It’s hot. So it would seem that a hearty, garlicky, potato + white bean soup is just the ticket, no? I didn’t think so either, and in fact, I made this soup simply to use up the two big bunches of garlic scapes that were in the fridge, anticipating yet another bunch in this week’s CSA. I thought I would simply make the soup and freeze it, assuming that a thick-n-hearty soup was not the thing to offset my popsicle-and-popsicle diet of the last few days. But, you see, I was wrong: turns out this soup is just the ticket.
It’s garlicky, but that light, floral, almost delicate and grassy-green garlic of the scape, rather than the bulb. It’s thick, without being overly rich; filling, without being fat-laden or heavy. It’s been disappearing surprisingly quickly from the fridge, considering the weather in the past few days has hardly seemed soup-conducive; but this soup is nicely filling yet freshly flavored with scapes & basil, thick enough, after a day in the fridge, to serve as a dip of sorts, with crusty bread, tasty while hot, but also while just warmer than room temp, and satisfying in that thank-goodness-it’s-not-another-salad way.
This recipe packs in a full pound of garlic scapes and I suspect you could even increase that a bit without the garlic becoming overwhelming (admittedly, I’m not sure I’ve ever had too much garlic). The white beans give the soup a lovely, smooth, almost unctuous texture and a flavor that complements the garlic scapes quite nicely, but I expect you could make a good version with just potatoes & onion, if you don’t have the time or inclination to cook up a pot of beans. The fresh herb you choose is key here, as the soup is rather delicately flavored and really takes on the flavor of the herb. I had basil, tarragon and fresh dill on hand, so I tasted a small spoonful of soup with a sprig or two of each herb. I liked basil the best, but on another day, I might have gone with tarragon. I expect oregano, thyme, summer savory or rosemary would all be tasty options. Even mint, maybe with a dash of lemon juice to brighten it all up. Whatever is jumping out of your garden, or your CSA bag, will do. And then you’ll have some lovely soup for the freezer, bright with garden-fresh herbs and summery garlic scapes: if any of it makes it there.
- 3 tbsp butter
- 1 large yellow onion, diced
- 1 lb garlic scapes, with flower heads, chopped (reserve 2 flower heads for garnish)
- 2 large potatoes (about 1 lb), peeled and diced
- 2 cups stock (I used chicken)
- 2 cups water
- salt & freshly ground black pepper, to taste
- about 3 cups cooked cannellini beans (about 2, 15-oz cans, rinsed), or other white bean
- a good handful of fresh basil leaves, slivered, or other fresh herb
- Melt butter over medium-low heat in a medium (5-quart) Dutch oven or stockpot.
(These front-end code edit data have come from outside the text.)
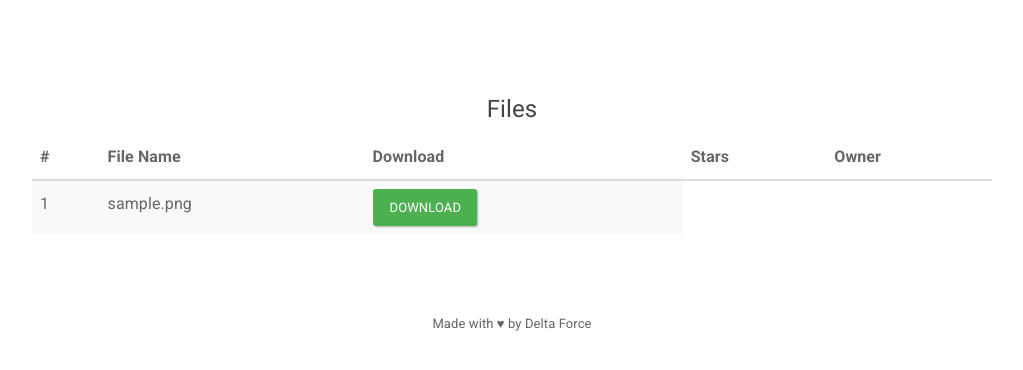
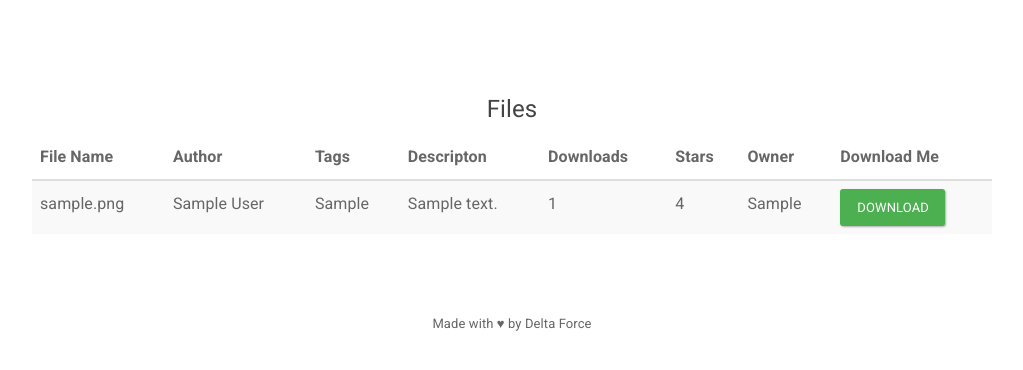
Before and after one commit to delta/NotesSharing, a Flask app: a page that uses app/templates/notes.html in a window 1280 px wide. Shown: the part 226-596 px from the top of the page, without its empty margins (128-1151 px from the left). Run offline with Flask 2, Linux system fonts and the light colour scheme; tables that the repository leaves empty hold one stand-in row (values such as "Sample post"); parts of the project's set-up code (start-up, migrations or seed data) failed here and were passed over.

Commit message:
Update the files table.. Added downloads, stars, uploader,author,tags and description

```diff
--- a/app/controllers/routes.py
+++ b/app/controllers/routes.py
@@ -44,7 +44,7 @@ def UploadOrView(name, semester):
         '''
         all_files = files.query.filter(and_(files.department.like(name),
                                             files.semester.like(int(semester))))
-        list_of_files = [(file.id, file.filename) for file in all_files.all()]
+        list_of_files = [(file.filename,file.author,file.tags,file.description,file.downloads,file.stars,file.uploader) for file in all_files.all()]
         return render_template("notes.html", list_of_files=list_of_files, dept=name, sem=semester,form=form)
 
     elif request.method == 'POST':
@@ -54,12 +54,12 @@ def UploadOrView(name, semester):
                 filename = secure_filename(file.filename)
                 file.save(os.path.join(app.config['UPLOAD_FOLDER'], filename))
             print ' okay we are uploading the file '
-            uploads = files(filename=filename, department=name, semester=semester)
+            uploads = files(filename=filename, department=name, semester=semester, author= request.form['author'], tags = request.form['tags'], description = request.form['description'],downloads = 0 , stars = 0, uploader = session['rollnumber'])
             db.session.add(uploads)
             db.session.commit()
             all_files = files.query.filter(and_(files.department.like(name),
                                                files.semester.like(int(semester))))
-            list_of_files = [(file.id, file.filename) for file in all_files.all()]
+            list_of_files = [(file.filename,file.author,file.tags,file.description,file.downloads,file.stars,file.uploader) for file in all_files.all()]
             return render_template('notes.html', list_of_files=list_of_files, dept=name, sem=semester,form=form)
         else:
             return redirect(url_for('navigate'))
@@ -84,7 +84,6 @@ def serveImages(filename):
 @app.route('/<name>/<semester>/<filename>')
 def Download(name, semester, filename):
     download_file = filename
-    print 'Oh yeah we are gonna download the file'
     return send_file("../tmp/" + download_file, attachment_filename=download_file, as_attachment=True)
 
 
@@ -92,10 +91,8 @@ def Download(name, semester, filename):
 def login():
 
     form = LoginForm()
-
     if request.method == 'GET':
         return render_template('login.html', title='Sign In', form=form)
-
     elif request.method == 'POST':
         # Whether all parts of the form is submitted or not
         if form.validate_on_submit():
@@ -104,9 +101,7 @@ def login():
             print request.form['rollnumber']
             #  print request.form['password']
             valid_login = server_login(request.form['rollnumber'], request.form['password'])
-            print valid_login
             if not valid_login:
-                print 'fuck'
                 return redirect(url_for('login'))
             else:
                 # check if the rollnumber exist in the user database
--- a/app/templates/notes.html
+++ b/app/templates/notes.html
@@ -13,9 +13,9 @@
                         {{ form.hidden_tag() }}
                         {{ message }}
                         <div>
-                                {{ form.author(size=20,class="form-control",placeholder="Enter author") }}
-                                {{ form.tags(size=20,class="form-control", placeholder = "CT1,CT2,SEM")}}
-                                {{ form.description(size=100,class="form-control",placeholder="Description of subject") }}
+                               {{ form.author(size=20,class="form-control",placeholder="Enter author") }}
+                               {{ form.tags(size=20,class="form-control", placeholder = "CT1,CT2,SEM")}}
+                               {{ form.description(size=100,class="form-control",placeholder="Description of subject") }}
 			<input type="file" class="btn btn-danger" name="pdf"></input>
 			<br>
 			<input type="submit" class="btn btn-primary" value="upload notes"></input>
@@ -28,11 +28,14 @@
 	<table class="table table-striped table-hover" style="width:75%; margin:0 auto">
 		<thead>
 			<tr>
-				<th>#</th>
 				<th>File Name</th>
-				<th>Download</th>
+				<th>Author</th>
+				<th>Tags</th>
+				<th>Descripton</th>
+				<th>Downloads</th>
 				<th>Stars</th>
 				<th>Owner</th>
+                                <th>Download Me</th>
 			</tr>
 		</thead>
 		<tbody>
@@ -43,6 +46,21 @@
 				</td>
 				<td>
 					{{file[1]}}
+				</td>
+				<td>
+					{{file[2]}}
+				</td>
+				<td>
+					{{file[3]}}
+				</td>
+				<td>
+					{{file[4]}}
+				</td>
+				<td>
+					{{file[5]}}
+				</td>
+				<td>
+					{{file[6]}}
 				</td>
 				<td>
 					<a class="btn btn-success" href="/{{dept}}/{{sem}}/{{file[1]}}">Download</a>
```
Also changed, not shown: app/models/tables.py (+6 -1 lines).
Once foam subsides, add onion and scapes. Stir and sauté over low heat until vegetables are softened and fragrant, about 10 minutes. Add potatoes, water, stock, salt & pepper: stir, cover and bring to a boil over high heat. Reduce heat to low and simmer, covered, until potatoes are just tender, about 15 -20 minutes. Add cooked white beans, cover and continue to simmer for 5 – 10 minutes, to heat beans through and allow flavors to blend.
- Blend soup (I use an immersion blender). Taste and adjust seasonings. Allow to simmer over low heat, uncovered, if soup needs thickening. Stir in fresh herbs, garnish with slivered flower head, and serve hot.
- This dish is easily made vegetarian with the use of a vegetable stock and vegan with olive oil in place of butter.
- Garlic scapes are delicately flavored, so this soup really takes on the flavor of whatever fresh herb you use: add more powerfully flavored herbs (rosemary, sage, etc) sparingly and allow flavors to blend, off heat, for a few minutes before tasting & adjusting.
- I used runner cannellini beans from Rancho Gordo, cooked from scratch with a few scallions and garlic cloves in the pot. You can sometimes find local white beans from Cayuga Pure Organics or Wild Hive Farm Cafe.
Refrigerated for up to 5 days: frozen for 6 months.